Not a new concept, it's a way of life.
Today, when you hear the words "street food" you automatically think fad, trendy, hipster food. But that's not the case for billions of people around the world. It's essentially the way of life for them. It's how they make a living, feed themselves, socialize, and even contribute to their own local economy. Pull up to a street side vendor and there you'll likely find a grandfather sharing a bowl of pho with his grand kids, a CEO knocking back a bottle of beer over grilled squid with a janitor, or even a local teaching a tourist the right way to enjoy balut. It's for everyone.
I believe there isn't a better way to experience a culture than through food, and the foundation of their culinary heritage is built on the backs of these street vendors. Street food was derived out of necessities, the recipes passed down through generations, offered to anyone willing to try it, and meant to be enjoyed by all. That is what Chow Yum Phat stands for.

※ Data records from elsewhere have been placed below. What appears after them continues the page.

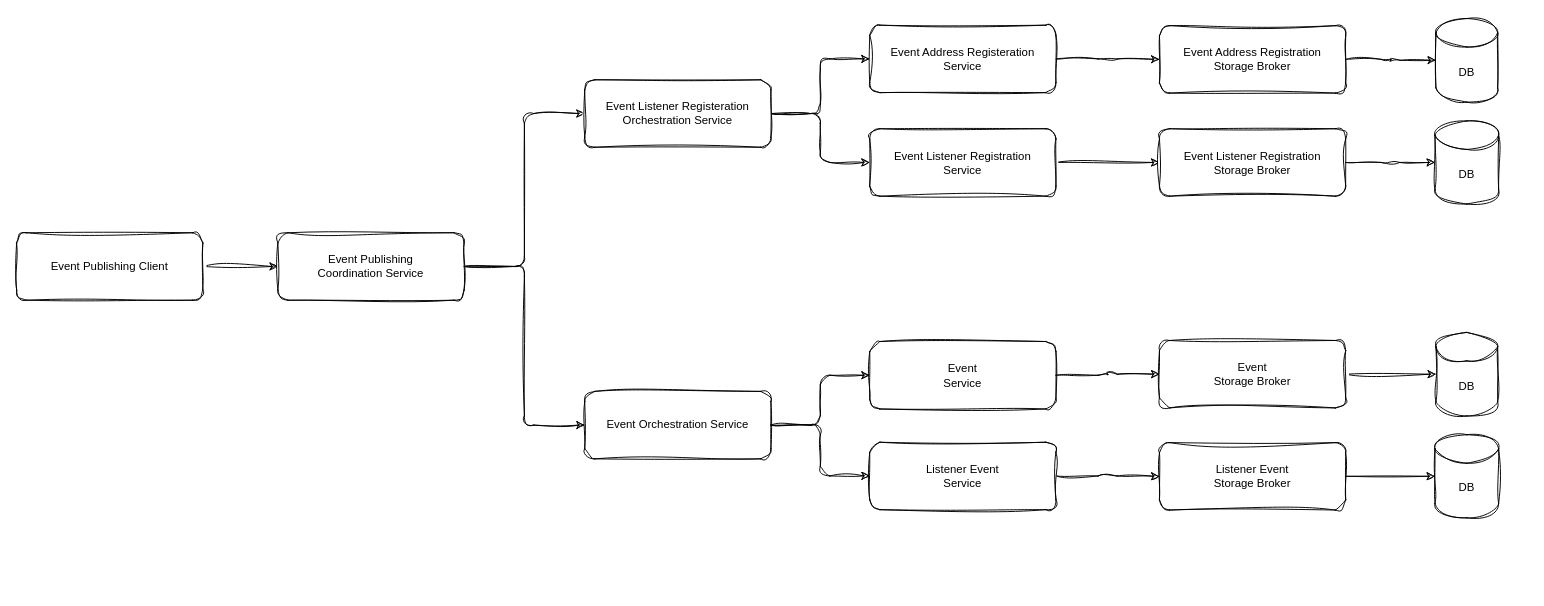
The draw.io diagram page "Event Publishing" (4 of 4) of EventHighway.Core.drawio in hassanhabib/EventHighway.Designs, before the edit. Source tidied: cells renumbered, new cells numbered last; positions are measured from the earlier drawing's top-left corner, leaving out a move shared by most shapes. Both pictures are drawn from the tidied source at 95%, with x=0, y=0 at pixel (16, 18).
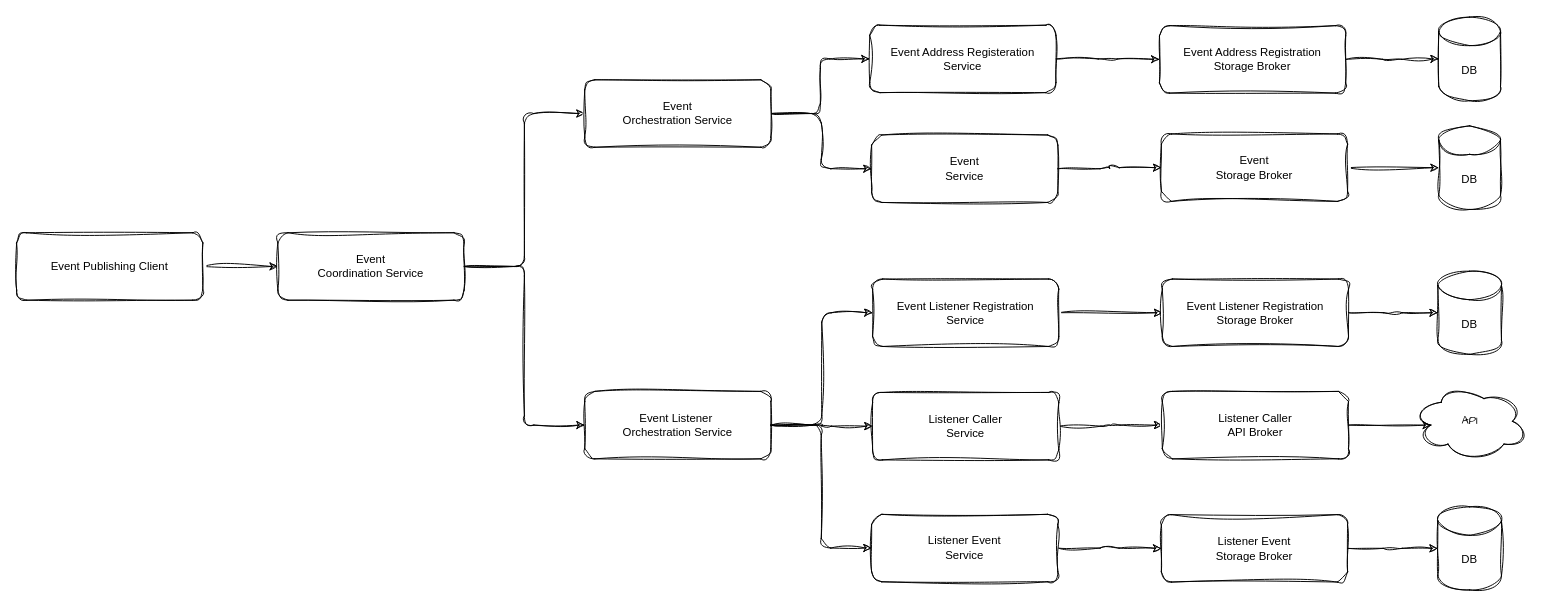
The same page after the edit.

Commit message:
DOCUMENTATION: Update HLA for Event Publishing Flow

Diff of the diagram source:
```diff
@@
-    <mxCell id="6" value="Event Publishing&lt;div&gt;Coordination Service&lt;/div&gt;" style="rounded=1;whiteSpace=wrap;html=1;sketch=1;curveFitting=1;jiggle=2;" parent="1" vertex="1">
+    <mxCell id="6" value="Event&lt;br&gt;Coordination Service" style="rounded=1;whiteSpace=wrap;html=1;sketch=1;curveFitting=1;jiggle=2;" parent="1" vertex="1">
       <mxGeometry x="275" y="225.5" width="196" height="71" as="geometry" />
     </mxCell>
@@
     <mxCell id="10" value="Event Listener Registration&lt;br&gt;Service" style="rounded=1;whiteSpace=wrap;html=1;sketch=1;curveFitting=1;jiggle=2;" parent="1" vertex="1">
-      <mxGeometry x="898" y="116" width="196" height="71" as="geometry" />
+      <mxGeometry x="901" y="274.2" width="196" height="71" as="geometry" />
     </mxCell>
@@
     <mxCell id="12" value="Listener Event&lt;br&gt;Service" style="rounded=1;whiteSpace=wrap;html=1;sketch=1;curveFitting=1;jiggle=2;" parent="1" vertex="1">
-      <mxGeometry x="898" y="446" width="196" height="71" as="geometry" />
+      <mxGeometry x="900" y="521.9" width="196" height="71" as="geometry" />
     </mxCell>
-    <mxCell id="13" style="edgeStyle=orthogonalEdgeStyle;rounded=1;jettySize=auto;html=1;entryX=0;entryY=0.5;entryDx=0;entryDy=0;sketch=1;curveFitting=1;jiggle=2;" parent="1" edge="1" source="14" target="30">
-      <mxGeometry relative="1" as="geometry" />
-    </mxCell>
-    <mxCell id="14" value="Event&lt;br&gt;Service" style="rounded=1;whiteSpace=wrap;html=1;sketch=1;curveFitting=1;jiggle=2;" parent="1" vertex="1">
-      <mxGeometry x="898" y="340" width="196" height="71" as="geometry" />
-    </mxCell>
@@
-    <mxCell id="16" style="edgeStyle=orthogonalEdgeStyle;rounded=1;jettySize=auto;html=1;entryX=0;entryY=0.5;entryDx=0;entryDy=0;sketch=1;curveFitting=1;jiggle=2;" parent="1" edge="1" source="17" target="10">
-      <mxGeometry relative="1" as="geometry" />
-    </mxCell>
+    <mxCell id="33" style="edgeStyle=orthogonalEdgeStyle;rounded=1;sketch=1;hachureGap=4;jiggle=2;curveFitting=1;jettySize=auto;html=1;entryX=0;entryY=0.5;entryDx=0;entryDy=0;fontFamily=Architects Daughter;" parent="1" edge="1" source="17" target="14">
+      <mxGeometry relative="1" as="geometry" />
+    </mxCell>
-    <mxCell id="17" value="Event Listener Registeration&lt;br&gt;Orchestration Service" style="rounded=1;whiteSpace=wrap;html=1;sketch=1;curveFitting=1;jiggle=2;" parent="1" vertex="1">
+    <mxCell id="17" value="Event&lt;div&gt;Orchestration Service&lt;/div&gt;" style="rounded=1;whiteSpace=wrap;html=1;sketch=1;curveFitting=1;jiggle=2;" parent="1" vertex="1">
       <mxGeometry x="598" y="64.5" width="196" height="71" as="geometry" />
     </mxCell>
-    <mxCell id="18" style="edgeStyle=orthogonalEdgeStyle;rounded=1;jettySize=auto;html=1;entryX=0;entryY=0.5;entryDx=0;entryDy=0;sketch=1;curveFitting=1;jiggle=2;" parent="1" edge="1" source="20" target="14">
-      <mxGeometry relative="1" as="geometry" />
-    </mxCell>
@@
+    <mxCell id="34" style="edgeStyle=orthogonalEdgeStyle;rounded=1;sketch=1;hachureGap=4;jiggle=2;curveFitting=1;jettySize=auto;html=1;entryX=0;entryY=0.5;entryDx=0;entryDy=0;fontFamily=Architects Daughter;" parent="1" edge="1" source="20" target="37">
+      <mxGeometry relative="1" as="geometry" />
+    </mxCell>
+    <mxCell id="35" style="edgeStyle=orthogonalEdgeStyle;rounded=1;sketch=1;hachureGap=4;jiggle=2;curveFitting=1;jettySize=auto;html=1;entryX=0;entryY=0.5;entryDx=0;entryDy=0;fontFamily=Architects Daughter;" parent="1" edge="1" source="20" target="10">
+      <mxGeometry relative="1" as="geometry" />
+    </mxCell>
-    <mxCell id="20" value="&lt;div&gt;Event Orchestration Service&lt;/div&gt;" style="rounded=1;whiteSpace=wrap;html=1;sketch=1;curveFitting=1;jiggle=2;" parent="1" vertex="1">
+    <mxCell id="20" value="&lt;div&gt;Event Listener&amp;nbsp;&lt;/div&gt;&lt;div&gt;Orchestration Service&lt;/div&gt;" style="rounded=1;whiteSpace=wrap;html=1;sketch=1;curveFitting=1;jiggle=2;" parent="1" vertex="1">
       <mxGeometry x="598" y="392.5" width="196" height="71" as="geometry" />
     </mxCell>
     <mxCell id="21" value="DB" style="shape=cylinder3;whiteSpace=wrap;html=1;boundedLbl=1;backgroundOutline=1;size=15;sketch=1;curveFitting=1;jiggle=2;rounded=1;" parent="1" vertex="1">
-      <mxGeometry x="1494" width="65" height="88" as="geometry" />
+      <mxGeometry x="1497" y="-1.5" width="65" height="88" as="geometry" />
     </mxCell>
     <mxCell id="22" value="DB" style="shape=cylinder3;whiteSpace=wrap;html=1;boundedLbl=1;backgroundOutline=1;size=15;sketch=1;curveFitting=1;jiggle=2;rounded=1;" parent="1" vertex="1">
-      <mxGeometry x="1493" y="107.8" width="67" height="87.5" as="geometry" />
+      <mxGeometry x="1496" y="266" width="67" height="87.5" as="geometry" />
     </mxCell>
@@
     <mxCell id="25" value="Event Listener Registration&lt;br&gt;Storage Broker" style="rounded=1;whiteSpace=wrap;html=1;sketch=1;curveFitting=1;jiggle=2;" parent="1" vertex="1">
-      <mxGeometry x="1203" y="116" width="196" height="71" as="geometry" />
+      <mxGeometry x="1206" y="274.2" width="196" height="71" as="geometry" />
     </mxCell>
@@
+    <mxCell id="28" value="DB" style="shape=cylinder3;whiteSpace=wrap;html=1;boundedLbl=1;backgroundOutline=1;size=15;sketch=1;curveFitting=1;jiggle=2;rounded=1;" parent="1" vertex="1">
+      <mxGeometry x="1496" y="514" width="67" height="87.5" as="geometry" />
+    </mxCell>
+    <mxCell id="31" value="Listener Event&lt;br&gt;Storage Broker" style="rounded=1;whiteSpace=wrap;html=1;sketch=1;curveFitting=1;jiggle=2;" parent="1" vertex="1">
+      <mxGeometry x="1205" y="522.2" width="196" height="71" as="geometry" />
+    </mxCell>
+    <mxCell id="32" style="edgeStyle=orthogonalEdgeStyle;rounded=1;jettySize=auto;html=1;entryX=0;entryY=0.5;entryDx=0;entryDy=0;entryPerimeter=0;sketch=1;curveFitting=1;jiggle=2;" parent="1" edge="1" source="31" target="28">
+      <mxGeometry relative="1" as="geometry" />
+    </mxCell>
+    <mxCell id="36" style="edgeStyle=orthogonalEdgeStyle;rounded=1;jettySize=auto;html=1;entryX=0;entryY=0.5;entryDx=0;entryDy=0;sketch=1;curveFitting=1;jiggle=2;" parent="1" edge="1" source="37" target="38">
+      <mxGeometry relative="1" as="geometry" />
+    </mxCell>
+    <mxCell id="37" value="Listener Caller&lt;br&gt;Service" style="rounded=1;whiteSpace=wrap;html=1;sketch=1;curveFitting=1;jiggle=2;" parent="1" vertex="1">
+      <mxGeometry x="901" y="393.6" width="196" height="71" as="geometry" />
+    </mxCell>
+    <mxCell id="38" value="Listener Caller&lt;br&gt;API Broker" style="rounded=1;whiteSpace=wrap;html=1;sketch=1;curveFitting=1;jiggle=2;" parent="1" vertex="1">
+      <mxGeometry x="1206" y="392.5" width="196" height="71" as="geometry" />
+    </mxCell>
+    <mxCell id="13" style="edgeStyle=orthogonalEdgeStyle;rounded=1;jettySize=auto;html=1;entryX=0;entryY=0.5;entryDx=0;entryDy=0;sketch=1;curveFitting=1;jiggle=2;" parent="1" edge="1" source="14" target="30">
+      <mxGeometry relative="1" as="geometry" />
+    </mxCell>
+    <mxCell id="14" value="Event&lt;br&gt;Service" style="rounded=1;whiteSpace=wrap;html=1;sketch=1;curveFitting=1;jiggle=2;" parent="1" vertex="1">
+      <mxGeometry x="900" y="122.6" width="196" height="71" as="geometry" />
+    </mxCell>
     <mxCell id="27" value="DB" style="shape=cylinder3;whiteSpace=wrap;html=1;boundedLbl=1;backgroundOutline=1;size=15;sketch=1;curveFitting=1;jiggle=2;rounded=1;" parent="1" vertex="1">
-      <mxGeometry x="1494" y="330.4" width="65" height="88" as="geometry" />
+      <mxGeometry x="1497" y="113" width="65" height="88" as="geometry" />
     </mxCell>
-    <mxCell id="28" value="DB" style="shape=cylinder3;whiteSpace=wrap;html=1;boundedLbl=1;backgroundOutline=1;size=15;sketch=1;curveFitting=1;jiggle=2;rounded=1;" parent="1" vertex="1">
-      <mxGeometry x="1493" y="438.1" width="67" height="87.5" as="geometry" />
-    </mxCell>
@@
     <mxCell id="30" value="Event&lt;br&gt;Storage Broker" style="rounded=1;whiteSpace=wrap;html=1;sketch=1;curveFitting=1;jiggle=2;" parent="1" vertex="1">
-      <mxGeometry x="1203" y="338.9" width="196" height="71" as="geometry" />
+      <mxGeometry x="1205" y="121.5" width="196" height="71" as="geometry" />
     </mxCell>
-    <mxCell id="31" value="Listener Event&lt;br&gt;Storage Broker" style="rounded=1;whiteSpace=wrap;html=1;sketch=1;curveFitting=1;jiggle=2;" parent="1" vertex="1">
-      <mxGeometry x="1203" y="446.4" width="196" height="71" as="geometry" />
-    </mxCell>
-    <mxCell id="32" style="edgeStyle=orthogonalEdgeStyle;rounded=1;jettySize=auto;html=1;entryX=0;entryY=0.5;entryDx=0;entryDy=0;entryPerimeter=0;sketch=1;curveFitting=1;jiggle=2;" parent="1" edge="1" source="31" target="28">
-      <mxGeometry relative="1" as="geometry" />
-    </mxCell>
+    <mxCell id="39" value="API" style="ellipse;shape=cloud;whiteSpace=wrap;html=1;rounded=1;sketch=1;hachureGap=4;jiggle=2;curveFitting=1;fontFamily=Architects Daughter;" parent="1" vertex="1">
+      <mxGeometry x="1469.5" y="384" width="120" height="80" as="geometry" />
+    </mxCell>
+    <mxCell id="40" style="edgeStyle=orthogonalEdgeStyle;rounded=1;sketch=1;hachureGap=4;jiggle=2;curveFitting=1;jettySize=auto;html=1;entryX=0.16;entryY=0.55;entryDx=0;entryDy=0;entryPerimeter=0;fontFamily=Architects Daughter;" parent="1" edge="1" source="38" target="39">
+      <mxGeometry relative="1" as="geometry" />
+    </mxCell>
```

FIRST LOOK: ASIAN STREET FOOD CONCEPT CHOW YUM PHAT OPENS ITS FIRST RESTAURANT NEXT TUESDAY
September | 2019
Good food, good drinks, good prices. That’s what Capital City residents should expect from Chow Yum Phat’s new Perkins Road overpass location. At least according to Jordan Ramirez, co-owner of Chow Yum Phat and Yuzu.
“We want this to be a place where people can come and hang out, eat and drink. Nothing too serious,” Ramirez says.
The Asian street food concept already serves Mid City from a stall in White Star Market, and took over City Pork’s former spot in May to open its first brick-and-mortar location. And as Chow Yum Phat settles into this new home, Ramirez hopes the restaurant will become the new neighborhood joint, where guests can try multiple drinks and dishes without breaking the bank.
The overpass location is modeled after an informal, Japanese-style of dining called izakaya, where the focus strays from large entrées to an extensive cocktail and small plate menu. And the Chow Yum Phat menu reflects this style by incorporating some of its popular ramens and dumplings while adding a host of shared plate dishes created by Ramirez and co-owner Vu “Phat” Le.